◆ Directions for this task ◆
Pictures stay out. Everything else in the entries is copied exactly.

◆ Given records ◆

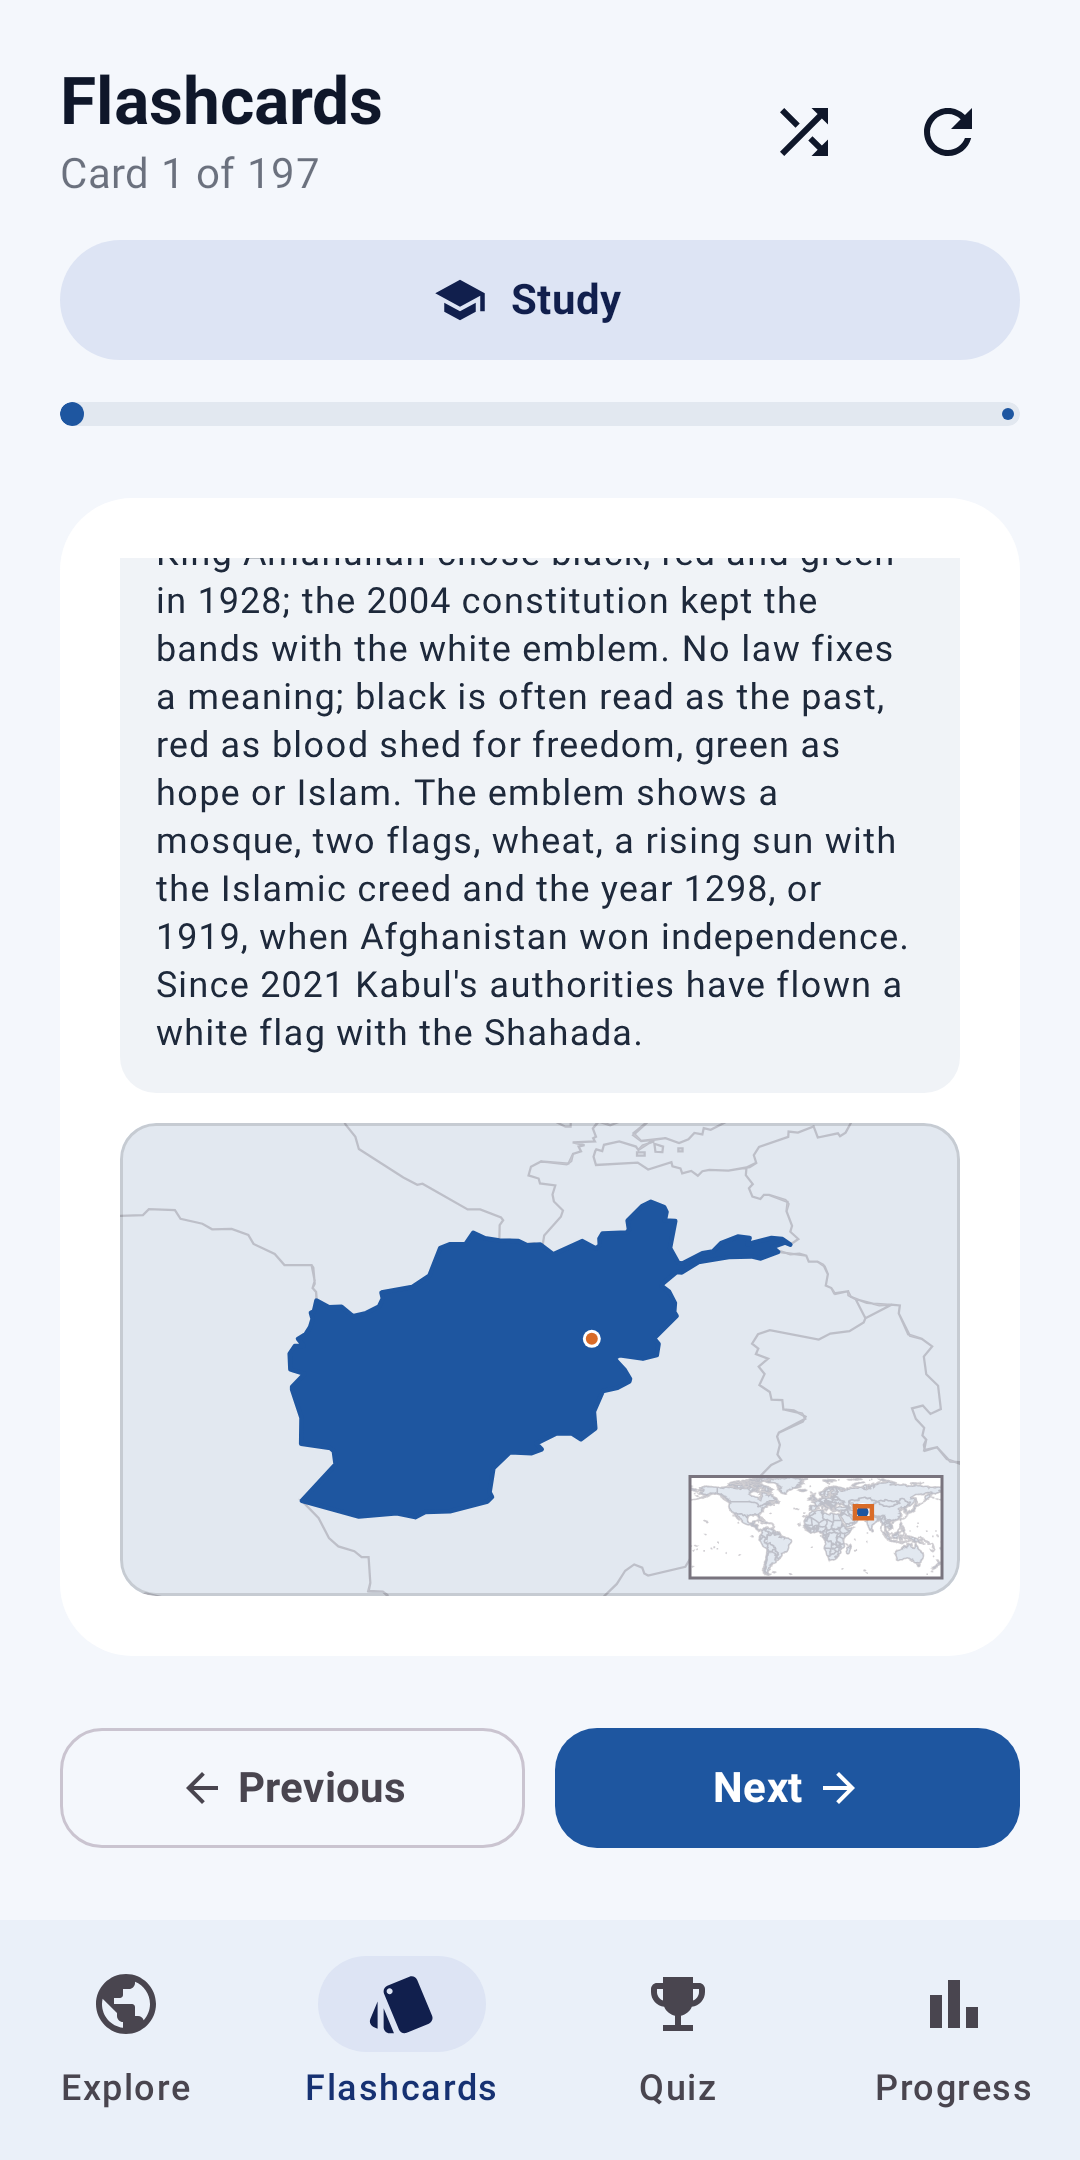
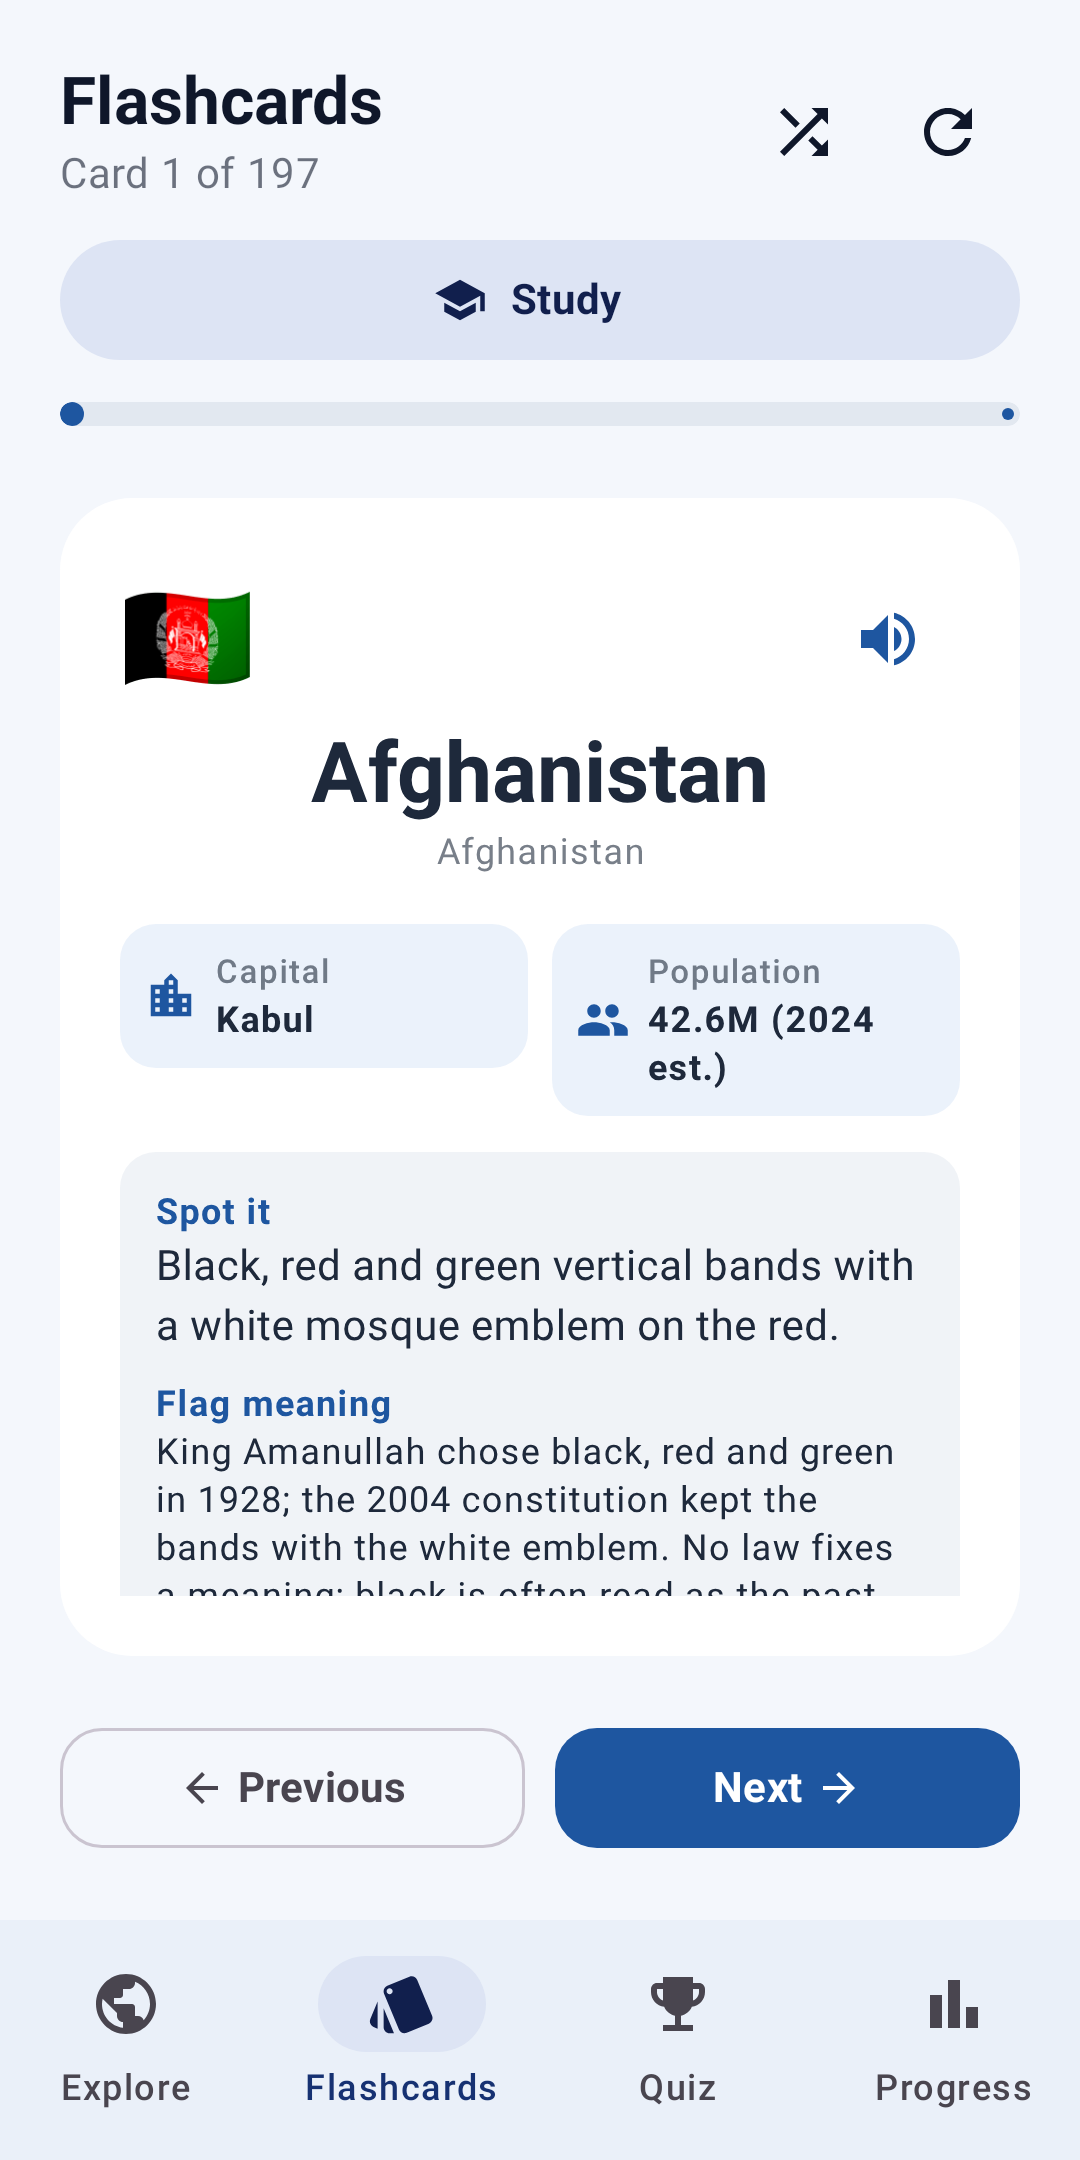
Tidy the store pictures and their check after review
The flashcard shot shows the top of the card's back, with the read-aloud
button ready instead of a spinner; the feature graphic counts the
countries from the catalog and drops "no ads"; store-check takes tablet
shots up to 7,680 px as Play does; the version test reruns when only the
listing or the release notes change.

Claude-Session: https://claude.ai/code/session_01RLSQSDuLv1FnhDenX77LVB

Changed region(s): [[0.0917, 0.2481, 0.8861, 0.7444], [0.7639, 0.3722, 0.825, 0.4032]]

diff --git a/app/src/test/java/com/example/ScreenshotsTest.kt b/app/src/test/java/com/example/ScreenshotsTest.kt
@@ -14,6 +14,7 @@ import com.example.data.local.QuizScoreEntity
 import com.example.data.local.AppDatabase
 import androidx.compose.ui.test.assertIsDisplayed
 import android.graphics.Bitmap
+import android.speech.tts.TextToSpeech
 import androidx.compose.ui.test.junit4.v2.createAndroidComposeRule
 import androidx.compose.ui.test.onNodeWithContentDescription
 import androidx.compose.ui.test.onNodeWithTag
@@ -32,12 +33,14 @@ import com.example.support.drawWindow
 import com.example.support.writePng
 import com.example.support.openTab
 import java.io.File
+import java.util.Locale
 import org.junit.Rule
 import org.junit.Test
 import org.junit.rules.RuleChain
 import org.junit.runner.RunWith
 import org.robolectric.RobolectricTestRunner
 import org.robolectric.shadows.ShadowDialog
+import org.robolectric.shadows.ShadowTextToSpeech
 import android.view.View
 import org.robolectric.annotation.Config
 import org.robolectric.annotation.GraphicsMode
@@ -131,6 +134,7 @@ class ScreenshotsTest {
     @Test
     @Config(qualifiers = "w360dp-h720dp-xxhdpi")
     fun storePhone() {
+        ShadowTextToSpeech.addLanguageAvailability(Locale.US)
         rule.waitForIdle()
         saveStore("01_explore")
 
@@ -169,11 +173,10 @@ class ScreenshotsTest {
         rule.openTab("flashcards")
         rule.onNodeWithTag("flashcard_flip_card").performClick()
         rule.waitForIdle()
-        rule.awaitDelivered { WorldMapData.peek() != null }
-        if (rule.onAllNodesWithTag("flashcard_map", useUnmergedTree = true).fetchSemanticsNodes().isNotEmpty()) {
-            rule.onNodeWithTag("flashcard_map", useUnmergedTree = true).performScrollTo()
-            rule.waitForIdle()
-        }
+        // The engine starts as the screen shows; without its answer the read-aloud button would be a spinner.
+        ShadowTextToSpeech.getLastTextToSpeechInstance()?.let { shadowOf(it).onInitListener.onInit(TextToSpeech.SUCCESS) }
+        rule.waitForIdle()
+        // The top of the back, the name with its capital and population: the map has two shots of its own.
         saveStore("05_flashcard_back")
 
         seedProgress(viewModel)

diff --git a/app/src/test/java/com/example/StoreGraphicsTest.kt b/app/src/test/java/com/example/StoreGraphicsTest.kt
@@ -22,6 +22,7 @@ import androidx.compose.ui.test.junit4.v2.createAndroidComposeRule
 import androidx.compose.ui.text.font.FontWeight
 import androidx.compose.ui.unit.dp
 import androidx.compose.ui.unit.sp
+import com.example.data.model.CountryCatalog
 import com.example.support.drawWindow
 import com.example.support.writePng
 import com.example.ui.theme.DarkPrimary
@@ -80,7 +81,7 @@ class StoreGraphicsTest {
                             fontSize = 30.sp,
                             lineHeight = 38.sp
                         )
-                        Text("196 countries · offline · no ads", color = DarkPrimary, fontSize = 22.sp, fontWeight = FontWeight.Medium)
+                        Text("${countries()} countries · works offline", color = DarkPrimary, fontSize = 22.sp, fontWeight = FontWeight.Medium)
                     }
                 }
             }
@@ -103,6 +104,9 @@ class StoreGraphicsTest {
         }
         save("icon-512", 512, 512, alpha = true)
     }
+
+    /** The countries the app teaches, counted the way Progress counts them: Antarctica is in the catalog but not one. */
+    private fun countries() = CountryCatalog.all.count { it.isSovereign }
 
     @Composable
     private fun FlagRing(modifier: Modifier) =

diff --git a/tools/store-check.py b/tools/store-check.py
@@ -3,10 +3,12 @@
 
     python3 tools/store-check.py [--check]
 
-store/screenshots/: JPEG or 24-bit PNG (8 bits a channel, RGB, no alpha channel and no transparent colour), each side
-320 to 3,840 px and the long side at most twice the short one, at most 8 MB a file. The tablet_* files are the tablet
-screenshots, each side at least 1,080 px; the rest are the phone ones. Play takes up to eight of each kind and needs
-two to publish, so there are two to eight phone screenshots and at most eight tablet ones.
+store/screenshots/: JPEG or 24-bit PNG (8 bits a channel, RGB, no alpha channel and no transparent colour), the long
+side at most twice the short one, at most 8 MB a file. The tablet_* files are the tablet screenshots, each side 1,080
+to 7,680 px; the rest are the phone ones, each side 320 to 3,840 px. For tablets Play also recommends 16:9 or 9:16,
+which makes a listing likelier to be featured on large screens; that is advice, not an upload rule, so it is not
+checked. Play takes up to eight of each kind and needs two to publish, so there are two to eight phone screenshots
+and at most eight tablet ones.
 store/feature-graphic.png: 1,024 x 500 px, JPEG or 24-bit PNG, at most 15 MB.
 store/icon-512.png: 512 x 512 px, 32-bit PNG (RGB with an alpha channel), at most 1,024 KB.
 store/listing.md: the title at most 30 characters, each short description 80, the full description 4,000 and the
@@ -89,9 +91,9 @@ def check_screenshot(path, tablet):
     if kind not in ('png24', 'jpeg'):
         problems.append(f'is a {FORMATS.get(kind, kind)}; Play takes a JPEG or a 24-bit PNG')
     short, long = sorted((width, height))
-    lowest = 1080 if tablet else 320
-    if short < lowest or long > 3840:
-        problems.append(f'is {width}x{height}; each side must be {lowest:,} to 3,840 px')
+    lowest, highest = (1080, 7680) if tablet else (320, 3840)
+    if short < lowest or long > highest:
+        problems.append(f'is {width}x{height}; each side must be {lowest:,} to {highest:,} px')
     if long > 2 * short:
         problems.append(f'is {width}x{height}, {long / short:.2f}:1; the long side can be at most twice the short one')
     if path.stat().st_size > 8 * MB:

diff --git a/README.md b/README.md
@@ -194,9 +194,9 @@ What a Play Store listing needs is in the repository:
 - `store/listing.md`: the title, the short and full descriptions, the "What's new" text, the category and the data
   safety answers.
 - `store/screenshots/`: the store screenshots, written by the `store*` tests of `ScreenshotsTest` to
-  `app/build/screenshots/store/` and copied from there into `store/screenshots/` when they change: eight phone ones at
-  1080×2160 (seven light, one dark; Play takes at most eight for each kind of device) and two tablet ones at 1600×2560, all
-  24-bit PNGs without an alpha channel, the only PNGs Play takes for a screenshot.
+  `app/build/screenshots/store/` and copied from there into `store/screenshots/` when they change: eight phone ones
+  at 1080×2160 (seven light, one dark; Play takes at most eight for each kind of device) and two tablet ones at
+  1600×2560, all 24-bit PNGs without an alpha channel, the only PNGs Play takes for a screenshot.
 - `store/feature-graphic.png` (1024×500, 24-bit) and `store/icon-512.png` (512×512, 32-bit): the feature graphic Play
   needs to publish a listing and the store icon, drawn from the launcher icon's flag ring and navy by
   `StoreGraphicsTest` to `app/build/screenshots/store-graphics/` and copied from there into `store/`.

◆ Exercise solution ◆
Tidy the store pictures and their check after review
The flashcard shot shows the top of the card's back, with the read-aloud
button ready instead of a spinner; the feature graphic counts the
countries from the catalog and drops "no ads"; store-check takes tablet
shots up to 7,680 px as Play does; the version test reruns when only the
listing or the release notes change.

Claude-Session: https://claude.ai/code/session_01RLSQSDuLv1FnhDenX77LVB

Changed region(s): [[0.0917, 0.2481, 0.8861, 0.7444], [0.7639, 0.3722, 0.825, 0.4032]]

diff --git a/app/src/test/java/com/example/ScreenshotsTest.kt b/app/src/test/java/com/example/ScreenshotsTest.kt
@@ -14,6 +14,7 @@ import com.example.data.local.QuizScoreEntity
 import com.example.data.local.AppDatabase
 import androidx.compose.ui.test.assertIsDisplayed
 import android.graphics.Bitmap
+import android.speech.tts.TextToSpeech
 import androidx.compose.ui.test.junit4.v2.createAndroidComposeRule
 import androidx.compose.ui.test.onNodeWithContentDescription
 import androidx.compose.ui.test.onNodeWithTag
@@ -32,12 +33,14 @@ import com.example.support.drawWindow
 import com.example.support.writePng
 import com.example.support.openTab
 import java.io.File
+import java.util.Locale
 import org.junit.Rule
 import org.junit.Test
 import org.junit.rules.RuleChain
 import org.junit.runner.RunWith
 import org.robolectric.RobolectricTestRunner
 import org.robolectric.shadows.ShadowDialog
+import org.robolectric.shadows.ShadowTextToSpeech
 import android.view.View
 import org.robolectric.annotation.Config
 import org.robolectric.annotation.GraphicsMode
@@ -131,6 +134,7 @@ class ScreenshotsTest {
     @Test
     @Config(qualifiers = "w360dp-h720dp-xxhdpi")
     fun storePhone() {
+        ShadowTextToSpeech.addLanguageAvailability(Locale.US)
         rule.waitForIdle()
         saveStore("01_explore")
 
@@ -169,11 +173,10 @@ class ScreenshotsTest {
         rule.openTab("flashcards")
         rule.onNodeWithTag("flashcard_flip_card").performClick()
         rule.waitForIdle()
-        rule.awaitDelivered { WorldMapData.peek() != null }
-        if (rule.onAllNodesWithTag("flashcard_map", useUnmergedTree = true).fetchSemanticsNodes().isNotEmpty()) {
-            rule.onNodeWithTag("flashcard_map", useUnmergedTree = true).performScrollTo()
-            rule.waitForIdle()
-        }
+        // The engine starts as the screen shows; without its answer the read-aloud button would be a spinner.
+        ShadowTextToSpeech.getLastTextToSpeechInstance()?.let { shadowOf(it).onInitListener.onInit(TextToSpeech.SUCCESS) }
+        rule.waitForIdle()
+        // The top of the back, the name with its capital and population: the map has two shots of its own.
         saveStore("05_flashcard_back")
 
         seedProgress(viewModel)

diff --git a/app/src/test/java/com/example/StoreGraphicsTest.kt b/app/src/test/java/com/example/StoreGraphicsTest.kt
@@ -22,6 +22,7 @@ import androidx.compose.ui.test.junit4.v2.createAndroidComposeRule
 import androidx.compose.ui.text.font.FontWeight
 import androidx.compose.ui.unit.dp
 import androidx.compose.ui.unit.sp
+import com.example.data.model.CountryCatalog
 import com.example.support.drawWindow
 import com.example.support.writePng
 import com.example.ui.theme.DarkPrimary
@@ -80,7 +81,7 @@ class StoreGraphicsTest {
                             fontSize = 30.sp,
                             lineHeight = 38.sp
                         )
-                        Text("196 countries · offline · no ads", color = DarkPrimary, fontSize = 22.sp, fontWeight = FontWeight.Medium)
+                        Text("${countries()} countries · works offline", color = DarkPrimary, fontSize = 22.sp, fontWeight = FontWeight.Medium)
                     }
                 }
             }
@@ -103,6 +104,9 @@ class StoreGraphicsTest {
         }
         save("icon-512", 512, 512, alpha = true)
     }
+
+    /** The countries the app teaches, counted the way Progress counts them: Antarctica is in the catalog but not one. */
+    private fun countries() = CountryCatalog.all.count { it.isSovereign }
 
     @Composable
     private fun FlagRing(modifier: Modifier) =

diff --git a/tools/store-check.py b/tools/store-check.py
@@ -3,10 +3,12 @@
 
     python3 tools/store-check.py [--check]
 
-store/screenshots/: JPEG or 24-bit PNG (8 bits a channel, RGB, no alpha channel and no transparent colour), each side
-320 to 3,840 px and the long side at most twice the short one, at most 8 MB a file. The tablet_* files are the tablet
-screenshots, each side at least 1,080 px; the rest are the phone ones. Play takes up to eight of each kind and needs
-two to publish, so there are two to eight phone screenshots and at most eight tablet ones.
+store/screenshots/: JPEG or 24-bit PNG (8 bits a channel, RGB, no alpha channel and no transparent colour), the long
+side at most twice the short one, at most 8 MB a file. The tablet_* files are the tablet screenshots, each side 1,080
+to 7,680 px; the rest are the phone ones, each side 320 to 3,840 px. For tablets Play also recommends 16:9 or 9:16,
+which makes a listing likelier to be featured on large screens; that is advice, not an upload rule, so it is not
+checked. Play takes up to eight of each kind and needs two to publish, so there are two to eight phone screenshots
+and at most eight tablet ones.
 store/feature-graphic.png: 1,024 x 500 px, JPEG or 24-bit PNG, at most 15 MB.
 store/icon-512.png: 512 x 512 px, 32-bit PNG (RGB with an alpha channel), at most 1,024 KB.
 store/listing.md: the title at most 30 characters, each short description 80, the full description 4,000 and the
@@ -89,9 +91,9 @@ def check_screenshot(path, tablet):
     if kind not in ('png24', 'jpeg'):
         problems.append(f'is a {FORMATS.get(kind, kind)}; Play takes a JPEG or a 24-bit PNG')
     short, long = sorted((width, height))
-    lowest = 1080 if tablet else 320
-    if short < lowest or long > 3840:
-        problems.append(f'is {width}x{height}; each side must be {lowest:,} to 3,840 px')
+    lowest, highest = (1080, 7680) if tablet else (320, 3840)
+    if short < lowest or long > highest:
+        problems.append(f'is {width}x{height}; each side must be {lowest:,} to {highest:,} px')
     if long > 2 * short:
         problems.append(f'is {width}x{height}, {long / short:.2f}:1; the long side can be at most twice the short one')
     if path.stat().st_size > 8 * MB:

diff --git a/README.md b/README.md
@@ -194,9 +194,9 @@ What a Play Store listing needs is in the repository:
 - `store/listing.md`: the title, the short and full descriptions, the "What's new" text, the category and the data
   safety answers.
 - `store/screenshots/`: the store screenshots, written by the `store*` tests of `ScreenshotsTest` to
-  `app/build/screenshots/store/` and copied from there into `store/screenshots/` when they change: eight phone ones at
-  1080×2160 (seven light, one dark; Play takes at most eight for each kind of device) and two tablet ones at 1600×2560, all
-  24-bit PNGs without an alpha channel, the only PNGs Play takes for a screenshot.
+  `app/build/screenshots/store/` and copied from there into `store/screenshots/` when they change: eight phone ones
+  at 1080×2160 (seven light, one dark; Play takes at most eight for each kind of device) and two tablet ones at
+  1600×2560, all 24-bit PNGs without an alpha channel, the only PNGs Play takes for a screenshot.
 - `store/feature-graphic.png` (1024×500, 24-bit) and `store/icon-512.png` (512×512, 32-bit): the feature graphic Play
   needs to publish a listing and the store icon, drawn from the launcher icon's flag ring and navy by
   `StoreGraphicsTest` to `app/build/screenshots/store-graphics/` and copied from there into `store/`.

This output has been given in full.